### Activity
Search the records below for the word "Also". Copy each line where it occurs.
*** Information given
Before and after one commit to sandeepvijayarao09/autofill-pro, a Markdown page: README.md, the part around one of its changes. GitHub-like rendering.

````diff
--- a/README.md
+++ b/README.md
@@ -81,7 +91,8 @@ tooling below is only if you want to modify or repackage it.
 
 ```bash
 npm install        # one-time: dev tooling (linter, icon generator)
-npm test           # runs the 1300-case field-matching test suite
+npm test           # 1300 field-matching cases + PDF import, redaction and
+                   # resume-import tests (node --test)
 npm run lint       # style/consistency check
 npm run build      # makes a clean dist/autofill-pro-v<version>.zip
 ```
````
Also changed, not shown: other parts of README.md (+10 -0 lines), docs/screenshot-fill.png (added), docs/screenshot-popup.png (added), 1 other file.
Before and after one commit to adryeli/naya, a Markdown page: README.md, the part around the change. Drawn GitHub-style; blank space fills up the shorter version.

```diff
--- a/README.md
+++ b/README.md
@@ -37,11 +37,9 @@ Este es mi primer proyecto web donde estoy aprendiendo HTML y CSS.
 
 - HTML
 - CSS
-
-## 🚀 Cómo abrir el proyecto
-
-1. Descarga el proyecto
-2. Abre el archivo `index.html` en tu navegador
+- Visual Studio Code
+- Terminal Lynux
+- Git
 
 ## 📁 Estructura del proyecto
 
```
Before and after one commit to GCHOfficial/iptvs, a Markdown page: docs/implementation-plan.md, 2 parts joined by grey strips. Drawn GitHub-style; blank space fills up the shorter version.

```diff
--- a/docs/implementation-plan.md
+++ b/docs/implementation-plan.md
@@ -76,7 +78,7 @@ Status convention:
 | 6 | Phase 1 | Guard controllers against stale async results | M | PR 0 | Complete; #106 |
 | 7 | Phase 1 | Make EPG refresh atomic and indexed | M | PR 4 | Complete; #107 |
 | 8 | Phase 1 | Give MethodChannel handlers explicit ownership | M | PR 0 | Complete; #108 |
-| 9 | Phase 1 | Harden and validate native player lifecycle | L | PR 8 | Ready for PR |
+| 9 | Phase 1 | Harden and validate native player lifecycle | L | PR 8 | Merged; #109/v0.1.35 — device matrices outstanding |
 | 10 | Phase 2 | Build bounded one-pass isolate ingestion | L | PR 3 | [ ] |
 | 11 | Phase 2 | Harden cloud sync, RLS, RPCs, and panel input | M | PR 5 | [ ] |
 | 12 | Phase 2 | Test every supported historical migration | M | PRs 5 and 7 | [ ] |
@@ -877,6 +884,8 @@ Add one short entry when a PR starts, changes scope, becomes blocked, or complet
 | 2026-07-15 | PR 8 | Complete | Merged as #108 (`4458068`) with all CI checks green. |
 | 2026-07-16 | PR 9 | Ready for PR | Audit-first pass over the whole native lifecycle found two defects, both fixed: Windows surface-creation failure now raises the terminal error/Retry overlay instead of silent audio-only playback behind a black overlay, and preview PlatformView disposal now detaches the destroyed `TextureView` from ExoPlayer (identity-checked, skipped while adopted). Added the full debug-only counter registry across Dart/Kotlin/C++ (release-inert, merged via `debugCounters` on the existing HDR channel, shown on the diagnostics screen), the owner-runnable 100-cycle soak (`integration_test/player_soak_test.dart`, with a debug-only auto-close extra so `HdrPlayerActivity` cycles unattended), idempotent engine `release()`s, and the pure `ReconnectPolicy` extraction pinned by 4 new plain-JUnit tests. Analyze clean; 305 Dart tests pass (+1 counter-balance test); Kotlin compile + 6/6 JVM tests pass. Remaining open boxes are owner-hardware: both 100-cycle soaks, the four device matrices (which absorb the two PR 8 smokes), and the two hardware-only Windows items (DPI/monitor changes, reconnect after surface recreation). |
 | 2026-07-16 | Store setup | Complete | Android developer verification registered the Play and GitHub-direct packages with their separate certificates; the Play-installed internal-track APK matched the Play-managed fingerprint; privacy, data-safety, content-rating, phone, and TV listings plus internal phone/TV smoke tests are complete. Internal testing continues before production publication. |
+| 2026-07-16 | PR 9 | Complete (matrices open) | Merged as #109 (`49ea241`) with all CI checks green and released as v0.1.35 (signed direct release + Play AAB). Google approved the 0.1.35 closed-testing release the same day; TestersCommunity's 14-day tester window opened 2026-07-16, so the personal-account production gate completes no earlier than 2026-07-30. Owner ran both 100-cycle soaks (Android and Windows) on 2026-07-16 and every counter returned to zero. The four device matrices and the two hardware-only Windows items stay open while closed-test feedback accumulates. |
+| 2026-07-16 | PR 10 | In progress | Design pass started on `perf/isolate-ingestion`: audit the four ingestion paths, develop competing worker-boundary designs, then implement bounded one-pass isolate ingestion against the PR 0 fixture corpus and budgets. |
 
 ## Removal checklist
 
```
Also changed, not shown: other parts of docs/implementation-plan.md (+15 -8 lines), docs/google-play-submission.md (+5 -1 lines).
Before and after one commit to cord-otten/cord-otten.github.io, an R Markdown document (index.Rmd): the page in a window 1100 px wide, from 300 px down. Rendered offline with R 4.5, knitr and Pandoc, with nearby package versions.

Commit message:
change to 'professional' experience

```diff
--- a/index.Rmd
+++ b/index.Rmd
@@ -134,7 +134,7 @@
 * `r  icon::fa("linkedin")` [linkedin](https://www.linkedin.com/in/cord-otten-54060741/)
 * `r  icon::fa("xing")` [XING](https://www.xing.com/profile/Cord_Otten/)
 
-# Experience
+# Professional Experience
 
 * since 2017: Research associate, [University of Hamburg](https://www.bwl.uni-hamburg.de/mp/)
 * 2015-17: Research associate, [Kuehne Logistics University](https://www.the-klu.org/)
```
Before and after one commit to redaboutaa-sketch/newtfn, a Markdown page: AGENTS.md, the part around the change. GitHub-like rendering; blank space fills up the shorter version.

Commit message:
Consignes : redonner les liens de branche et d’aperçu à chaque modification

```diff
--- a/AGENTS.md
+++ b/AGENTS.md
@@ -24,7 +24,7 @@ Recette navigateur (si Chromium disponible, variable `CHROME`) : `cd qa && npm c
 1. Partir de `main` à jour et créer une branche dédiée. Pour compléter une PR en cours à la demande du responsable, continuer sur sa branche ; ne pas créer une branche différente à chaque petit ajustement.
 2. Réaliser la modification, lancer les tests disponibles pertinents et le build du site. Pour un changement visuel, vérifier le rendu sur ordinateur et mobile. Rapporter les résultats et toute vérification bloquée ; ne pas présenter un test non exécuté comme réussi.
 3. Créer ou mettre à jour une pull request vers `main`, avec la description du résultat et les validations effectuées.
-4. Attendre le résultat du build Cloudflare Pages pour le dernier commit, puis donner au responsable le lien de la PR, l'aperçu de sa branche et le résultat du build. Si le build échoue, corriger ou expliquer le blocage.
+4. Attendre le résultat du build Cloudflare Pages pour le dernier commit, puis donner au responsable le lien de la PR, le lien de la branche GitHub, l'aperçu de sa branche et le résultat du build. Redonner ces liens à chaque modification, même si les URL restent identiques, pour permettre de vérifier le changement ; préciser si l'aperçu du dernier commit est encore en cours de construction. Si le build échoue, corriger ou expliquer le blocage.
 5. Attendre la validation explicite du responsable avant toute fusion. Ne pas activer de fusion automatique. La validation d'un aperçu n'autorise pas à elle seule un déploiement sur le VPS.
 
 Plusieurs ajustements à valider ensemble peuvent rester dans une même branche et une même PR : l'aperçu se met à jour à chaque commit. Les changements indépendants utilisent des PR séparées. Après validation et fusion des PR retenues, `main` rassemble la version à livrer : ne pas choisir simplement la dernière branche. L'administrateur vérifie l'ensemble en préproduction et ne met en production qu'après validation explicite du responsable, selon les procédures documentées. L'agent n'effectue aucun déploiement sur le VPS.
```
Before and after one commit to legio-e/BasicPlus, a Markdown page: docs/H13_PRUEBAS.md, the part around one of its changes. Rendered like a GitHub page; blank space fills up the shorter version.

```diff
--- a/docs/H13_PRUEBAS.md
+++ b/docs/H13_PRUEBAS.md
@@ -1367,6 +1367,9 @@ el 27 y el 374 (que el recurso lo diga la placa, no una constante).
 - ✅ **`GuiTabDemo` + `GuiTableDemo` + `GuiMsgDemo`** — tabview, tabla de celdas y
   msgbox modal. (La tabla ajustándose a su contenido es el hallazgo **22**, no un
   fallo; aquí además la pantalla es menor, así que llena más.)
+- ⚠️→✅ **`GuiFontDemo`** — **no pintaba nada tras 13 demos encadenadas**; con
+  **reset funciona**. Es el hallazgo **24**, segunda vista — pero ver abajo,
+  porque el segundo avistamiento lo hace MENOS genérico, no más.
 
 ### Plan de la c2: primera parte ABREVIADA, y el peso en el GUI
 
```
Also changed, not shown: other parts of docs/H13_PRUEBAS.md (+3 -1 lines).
******
### Result of the task
Also changed, not shown: other parts of README.md (+10 -0 lines), docs/screenshot-fill.png (added), docs/screenshot-popup.png (added), 1 other file.
Also changed, not shown: other parts of docs/implementation-plan.md (+15 -8 lines), docs/google-play-submission.md (+5 -1 lines).
Also changed, not shown: other parts of docs/H13_PRUEBAS.md (+3 -1 lines).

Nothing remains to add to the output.